Vegan piadina is a thin flatbread, originating from Emilia-Romagna, a region in the North of Italy, and specifically from some of the cities, such as Rimini (located in Romagna). The traditional piadina often contains lard, but this recipe uses olive oil to replace it so it’s fully vegan, unless you use non-vegan fillings to fill this delicious flatbread.
History and etymology
This dish, which has been listed among the most authentic foods of the Emilia-Romagna region, dates back to many many many years ago. In fact, history has it that it was already prepared by the ancient Romans. Even the first written mention of the piadina dates back to the 14th century.
On the etymological side, we are uncertain of the origin of the word and many theories are available. One hypothesis is that the term comes from the greek πλακούς, focaccia. We need to specify that piadina as we intend it today differs from the first type, which was more like focaccia (it was a flat piece of bread cooked in the oven). Throughout the years, the recipe and the way of making it evolved to the flatbread we know now.
Two types of piadina in Romagna
If you happen to visit Romagna and for instance, you drop by Cesena and Rimini, you will be able to eat two different piadina. In fact, you will have a piadina romagnola in the first case and a piadina romagnola alla riminese in the second case. The first is thicker than the second one, but among the cities that make the first, you can also find some differences, mostly based on the size.
The piadina romagnola alla riminise shows an important difference compared to the other: it does not have yeast. Due to it using no yeast and being thinner, we can classify our piadina as a riminese.
How to eat a vegan piadina
As piadina is a flatbread, you can eat it as you wish. For instance, you can just choose to eat it as a side dish to accompany your main meal. We need to point out though that piadina is usually served filled and with many fillings. Some good fillings to start from are spread cheese, tomatoes, and arugula, to which you can add many other fillings as well. Here you can find some combinations:
- If you eat meat, an easy way to fill them is with cold cuts, for instance ham, salami or dried cured ham. To these, you can add mozzarella or spreach cheese, with cherry tomatoes or tomatoes.
- If you are pescatarian or a fish lover, you can opt for salmon or tuna in your piadina. In this case as well, you can use spread cheese and some vegetables to have a full dish.
- If you are vegetarian or vegan, you can adopt for (vegan) spreach cheese, roasted eggplant, and tomatoes.
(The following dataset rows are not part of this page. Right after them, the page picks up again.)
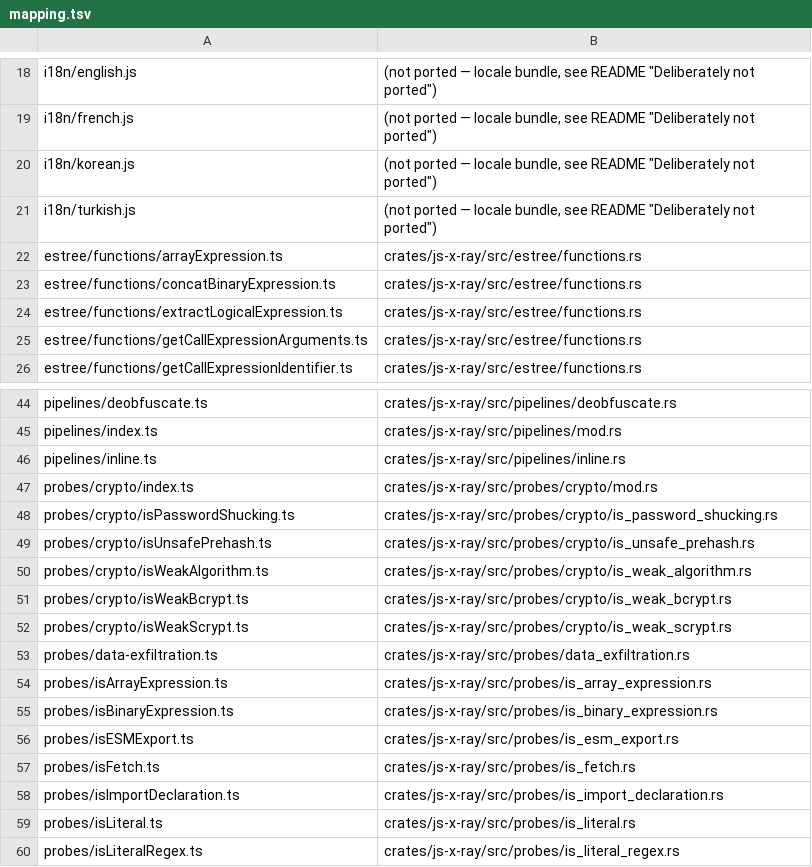
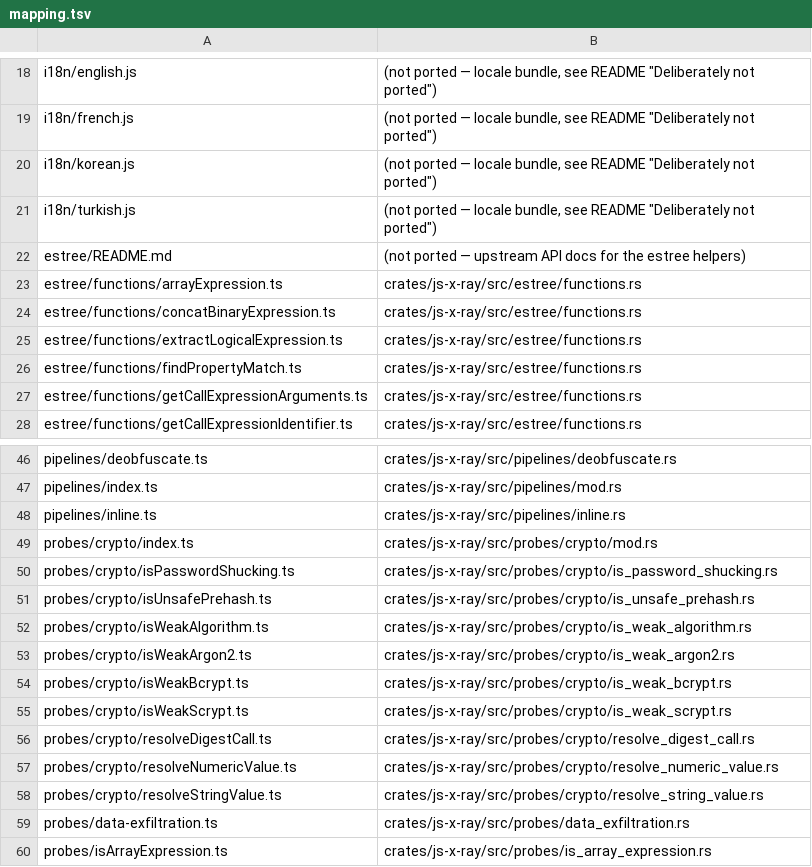
Before and after one commit to ngriaznov/js-x-ray-rs, a TSV file: tools/sync/mapping.tsv, drawn as a sheet; only a part is shown, gaps mark what is left out; the shorter side is filled out with more unchanged rows; the diff names each change by its address in the sheet, - before the commit and + after, or states it on an @@ line.

Commit message:
Pin upstream to 16.1.0 release tag; bump to 0.2.0
pull-upstream.sh now takes a target ref so syncs can follow release tags
rather than upstream HEAD, which currently carries an unreleased probe.
Maps the six new upstream files, lists crypto.weak-argon2 among the
opt-in warnings, and points the quick start at crates.io.

```diff
--- a/tools/sync/mapping.tsv
+++ b/tools/sync/mapping.tsv
+row 22: estree/README.md | (not ported — upstream API docs for the estree helpers)
+row 26: estree/functions/findPropertyMatch.ts | crates/js-x-ray/src/estree/functions.rs
+row 53: probes/crypto/isWeakArgon2.ts | crates/js-x-ray/src/probes/crypto/is_weak_argon2.rs
+row 56: probes/crypto/resolveDigestCall.ts | crates/js-x-ray/src/probes/crypto/resolve_digest_call.rs
+row 57: probes/crypto/resolveNumericValue.ts | crates/js-x-ray/src/probes/crypto/resolve_numeric_value.rs
+row 58: probes/crypto/resolveStringValue.ts | crates/js-x-ray/src/probes/crypto/resolve_string_value.rs
```
Also changed, not shown: 5 other files.
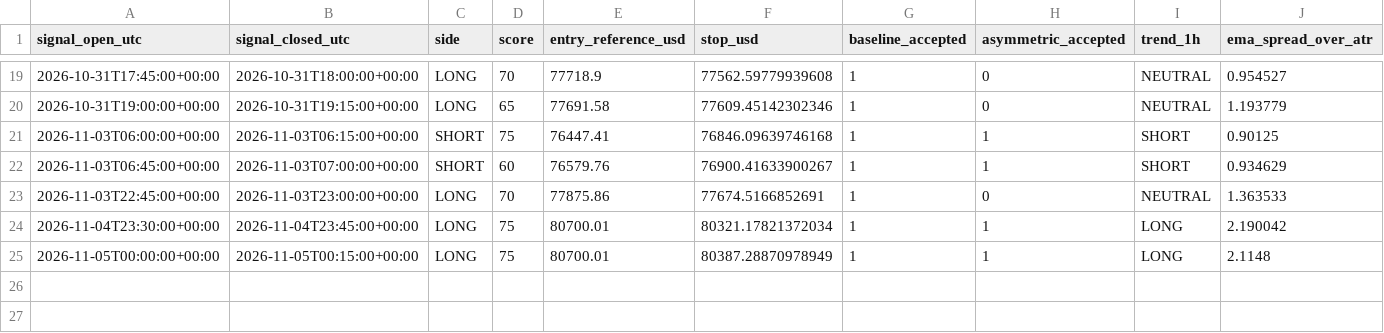
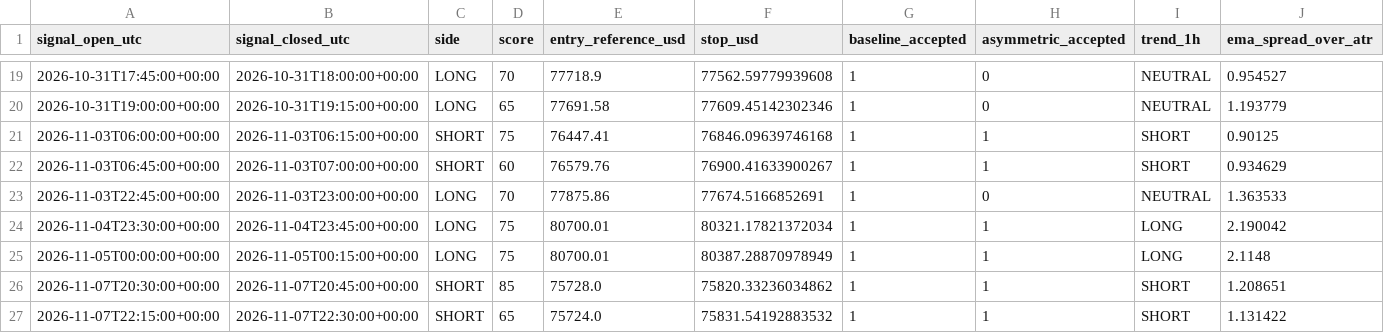
Before and after one commit to ReneGold/bitcoin-signal-bot, a CSV file: bitcoin_v4_forward_signals.csv, drawn as a sheet; only a part is shown, gaps mark what is left out; rows hold the shown columns only; the diff names each change by its address in the sheet, - before the commit and + after, or states it on an @@ line.

```diff
--- a/bitcoin_v4_forward_signals.csv
+++ b/bitcoin_v4_forward_signals.csv
+row 26: 2026-11-07T20:30:00+00:00 | 2026-11-07T20:45:00+00:00 | SHORT | 85 | 75728.0 | 75820.33236034862 | 1 | 1 | SHORT | 1.208651
+row 27: 2026-11-07T22:15:00+00:00 | 2026-11-07T22:30:00+00:00 | SHORT | 65 | 75724.0 | 75831.54192883532 | 1 | 1 | SHORT | 1.131422
```
Also changed, not shown: bitcoin_v4_paper_trades.csv.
Alternatively, you can opt for vegetable proteins that can fit in the dish, or cold cuts-like vegan products.
- For a sweet moment, a piadina with Nutella is a must (everyone loves that). Yet, for a vegan piadina, feel free to opt for a vegan product. A marmelande can do as well.
How to store your homemade vegan piadina
After you have cooked your vegan piadina, if you want to store them, feel free to place them in a plastic freezer bag or in an airtight container for a couple of days in your refrigerator.
Piadina can also be frozen. When you want to eat them, take them out from the freezer and let them thaw. They should not take more than 10-15 minutes.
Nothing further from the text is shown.